The 2014 Utah Legislature will come to a close on March 13, 2014. As of March 8, the Utah Legislature has passed 210 bills. For a current listing of bills that have been passed, you can log on to the following link http://le.utah.gov/asp/passedbills/passedbills.asp.
During the 2014 legislative session, the number of bills related to education continues to increase. This session there have been 170 new bills relating to education. For an updated list you can select the following link http://www.schools.utah.gov/law/Legislative-Session/TrackingSheet-03-07-2014.aspx.
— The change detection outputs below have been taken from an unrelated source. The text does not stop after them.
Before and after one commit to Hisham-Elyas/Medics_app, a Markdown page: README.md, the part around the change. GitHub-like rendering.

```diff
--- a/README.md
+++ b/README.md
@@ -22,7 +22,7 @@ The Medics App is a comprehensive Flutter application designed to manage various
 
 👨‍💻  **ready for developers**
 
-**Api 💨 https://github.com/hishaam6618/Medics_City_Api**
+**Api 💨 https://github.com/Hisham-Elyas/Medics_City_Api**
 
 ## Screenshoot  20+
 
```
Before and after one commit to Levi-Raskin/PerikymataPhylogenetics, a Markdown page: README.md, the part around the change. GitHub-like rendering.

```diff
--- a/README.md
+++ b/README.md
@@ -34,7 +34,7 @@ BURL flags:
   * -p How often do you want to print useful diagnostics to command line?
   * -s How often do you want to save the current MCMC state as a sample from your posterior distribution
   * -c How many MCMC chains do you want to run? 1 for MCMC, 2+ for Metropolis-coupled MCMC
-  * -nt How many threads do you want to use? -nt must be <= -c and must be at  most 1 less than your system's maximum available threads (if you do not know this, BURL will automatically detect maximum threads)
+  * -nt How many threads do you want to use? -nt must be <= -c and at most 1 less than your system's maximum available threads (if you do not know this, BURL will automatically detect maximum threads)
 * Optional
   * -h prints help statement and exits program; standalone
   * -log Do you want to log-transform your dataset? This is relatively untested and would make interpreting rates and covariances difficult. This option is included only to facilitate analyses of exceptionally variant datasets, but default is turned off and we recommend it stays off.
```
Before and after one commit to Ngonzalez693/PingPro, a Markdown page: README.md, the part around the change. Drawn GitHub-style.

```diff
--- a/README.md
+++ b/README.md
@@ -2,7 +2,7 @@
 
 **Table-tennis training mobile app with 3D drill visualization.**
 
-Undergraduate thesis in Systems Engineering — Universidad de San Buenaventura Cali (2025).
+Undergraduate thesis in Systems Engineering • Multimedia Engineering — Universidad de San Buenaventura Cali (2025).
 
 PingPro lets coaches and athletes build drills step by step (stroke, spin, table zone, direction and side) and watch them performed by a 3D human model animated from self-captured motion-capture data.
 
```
I was able to attend the Utah Rural Caucus meeting, Joint Legislative Committee Meeting and a Superintendents meeting with Senators and Representatives last Thursday. I would like to thank Representative Nelson, McIff, Noel and Senator Vickers and Hillyard for taking the time to attend the meeting. It is very beneficial to visit with them to address our concerns or support on upcoming legislation. As the bills move through the legislature, there are a few bills receiving more discussion and consideration than others. One of these bills is SB 111 which would freeze the basic property tax rate at this year’s rate. Currently, property tax rates float depending on the property values. With the basic rate frozen, the State would collect additional money as property tax values increase. SB 111 would take the additional money to an equalization fund, and the State would distribute the money to Districts based on a funding formula.
The Distribution creates winners and losers between school Districts. The controversy comes in when the numbers relating to the changes are discussed, the bill calls for a cap at $100 million. However, amendments to the bill were made on the Senate floor by Senator Howard Stephenson specifying how the money must be used specifically for HB 131 to fund the one to one device (each student receives a personal computer) initiative by Speaker of the House Becky Lockhart. The Senate passed SB 111 with a 16-12 vote and will be sent to the House for their consideration. SB 111 continues to be a bill with controversy, thus putting a hold on other bills with fiscal notes because the outcome of SB 111 remains to be seen. The Governor has weighed in on the issue saying he would consider vetoing HB 131 if the money requested for the one to one device initiative exceeded $30 million. Garfield School District may benefit from some of the current legislation, but could also lose revenue on other bills. The final financial numbers from the Utah State Office of Education will be released to the school districts at the end of March which will be the beginning of the FY15 School District budget planning.
–Superintendent Ben Dalton